to paragraph 4.c. above, since the GASB has allowed multiple measurement
methods, the GASB should allow methods consistent with other plans to
provide the disclosure regarding the funded status of the plan.
Paragraph 7, 8 & 9 should be consistent with the final promulgation in
relation to the Plan requirements under Statement 25. We refer to our
comments above regarding the amendments to Statement Number 25.
Specifically, we wish to restate that the employer should be allowed to
use actuarial cost methods used by other plans administered by the same
government. For example, if the system uses the projected unit credit
method, the entry age normal or the attained age method for its other
plans, those methods should be allowed, so that there is some
consistency among different retirement plans administered by the same
Thank you for the opportunity to respond. If you have any questions or
need additional information regarding this response, please contact me
at (360) 725-5376 or Steve Miller at (206) 281-0281.
SENT VIA E-MAIL
Kelly Collins, Chair
Government Accounting and Auditing Committee
Alternative insert into GASB response
An illustration of this concept is attached to this response. While we
understand that this is a very simplistic approach to pension
disclosures, we challenge the GASB to streamline its disclosures while
it is considering additional disclosures.
Example of a Simple Employer's Pension Note (as a possible attachment)
The state/city provides retirement pension and health/death benefits to
its employees, subject to certain eligibility requirements. We have
funded our future obligations for these retiree benefits by placing
assets in trust for these current employees and retirees. We use an
actuary to determine how much we should transfer into the trust every
two years. Our consulting actuaries use the XYZ method to determine the
estimate of current obligations for our employees and retirees expected
in the future. Such calculations are only estimates based on some
important assumptions. The important assumptions used in the latest
valuation of our current liabilities as of December 31, 20XX include:
How much will we earn on our investments? The actuaries assume a future
rate of return of 7.5% on our investments. This is slightly less that
our actual average annual return on assets of 7.8% for the last twenty
years. As such, our actuaries are using a conservative assumption.
How much will salaries and the general cost of inflation increase over
the next 43 years? Our actuaries have assumed a salary increase of 4.5%
(affecting current employees) and a general cost of living increase of
4.0%. Over the past twenty years, our average annual salary increases
is 5.2% and the general annual inflation rate for our area is 4.3%. As
such, these assumptions are aggressive in that the assumptions of future
increases are less than historical averages.
How do we value the trust assets set aside for these benefits? To avoid
wide swings in market valuations for our assets from year to year our
actuaries use a 4 year smoothed market method.
How do recent changes in the benefit package passed by the legislature
affect the solvency of the plan? Because changes in each legislative
session can have a significant impact on the obligations that the
state/local government will pay in the future, our actuaries spread the
cost over the next 30 years.

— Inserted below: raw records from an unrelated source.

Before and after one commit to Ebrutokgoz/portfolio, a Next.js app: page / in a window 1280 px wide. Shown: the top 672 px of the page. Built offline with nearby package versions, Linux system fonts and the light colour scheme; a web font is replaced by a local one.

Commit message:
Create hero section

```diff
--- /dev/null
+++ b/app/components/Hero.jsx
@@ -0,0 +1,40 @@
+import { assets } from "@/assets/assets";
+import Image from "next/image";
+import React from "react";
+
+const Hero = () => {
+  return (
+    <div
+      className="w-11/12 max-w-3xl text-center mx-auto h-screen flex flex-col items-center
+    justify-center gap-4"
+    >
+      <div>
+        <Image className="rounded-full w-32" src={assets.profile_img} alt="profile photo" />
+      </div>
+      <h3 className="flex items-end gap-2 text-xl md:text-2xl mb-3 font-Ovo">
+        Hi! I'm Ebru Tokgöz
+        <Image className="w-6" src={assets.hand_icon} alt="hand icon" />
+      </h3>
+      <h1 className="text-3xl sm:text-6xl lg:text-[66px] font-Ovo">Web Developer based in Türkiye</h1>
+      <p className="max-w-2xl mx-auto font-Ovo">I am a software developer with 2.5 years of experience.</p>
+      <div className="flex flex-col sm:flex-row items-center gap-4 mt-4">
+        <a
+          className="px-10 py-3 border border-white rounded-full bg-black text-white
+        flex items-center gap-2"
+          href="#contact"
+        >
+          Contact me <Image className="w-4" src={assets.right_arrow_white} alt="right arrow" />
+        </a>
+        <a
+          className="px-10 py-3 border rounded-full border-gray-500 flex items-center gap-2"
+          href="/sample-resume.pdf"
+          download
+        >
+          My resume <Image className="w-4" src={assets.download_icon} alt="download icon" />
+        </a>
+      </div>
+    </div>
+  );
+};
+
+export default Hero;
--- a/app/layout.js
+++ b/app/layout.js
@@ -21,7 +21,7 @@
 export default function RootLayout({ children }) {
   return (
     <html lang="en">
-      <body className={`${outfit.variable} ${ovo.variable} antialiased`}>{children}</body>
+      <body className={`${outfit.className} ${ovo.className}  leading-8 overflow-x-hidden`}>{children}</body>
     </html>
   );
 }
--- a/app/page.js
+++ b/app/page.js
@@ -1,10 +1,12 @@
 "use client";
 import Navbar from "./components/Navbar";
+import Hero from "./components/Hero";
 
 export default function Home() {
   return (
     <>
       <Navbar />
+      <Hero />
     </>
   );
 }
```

This affects how much the government
contributes to the fund each year. Last year's legislature enacted a
change to the pension plan that enhanced benefits to survivors and
increased the COLA for existing and future retirees. The effect of
these benefit provisions added $300 million to the past service costs
and will require an additional $10 million in contributions to the plan
over the next 30 years.
While some of the assumptions uses in the calculation of our pension
obligations are conservative and others are aggressive, the effects on
the actuarial calculations are substantially offset. Therefore, the
actuarial assumptions used to develop the reported costs of the plan are
reasonable in relation to past long-term actual experience.
Using these assumptions our actuaries provide us with the amount
necessary to fund our retirement plan each year. For the last three
years we have fully funded this Required Actuarial Contribution (ARC) as
reflected in the following chart.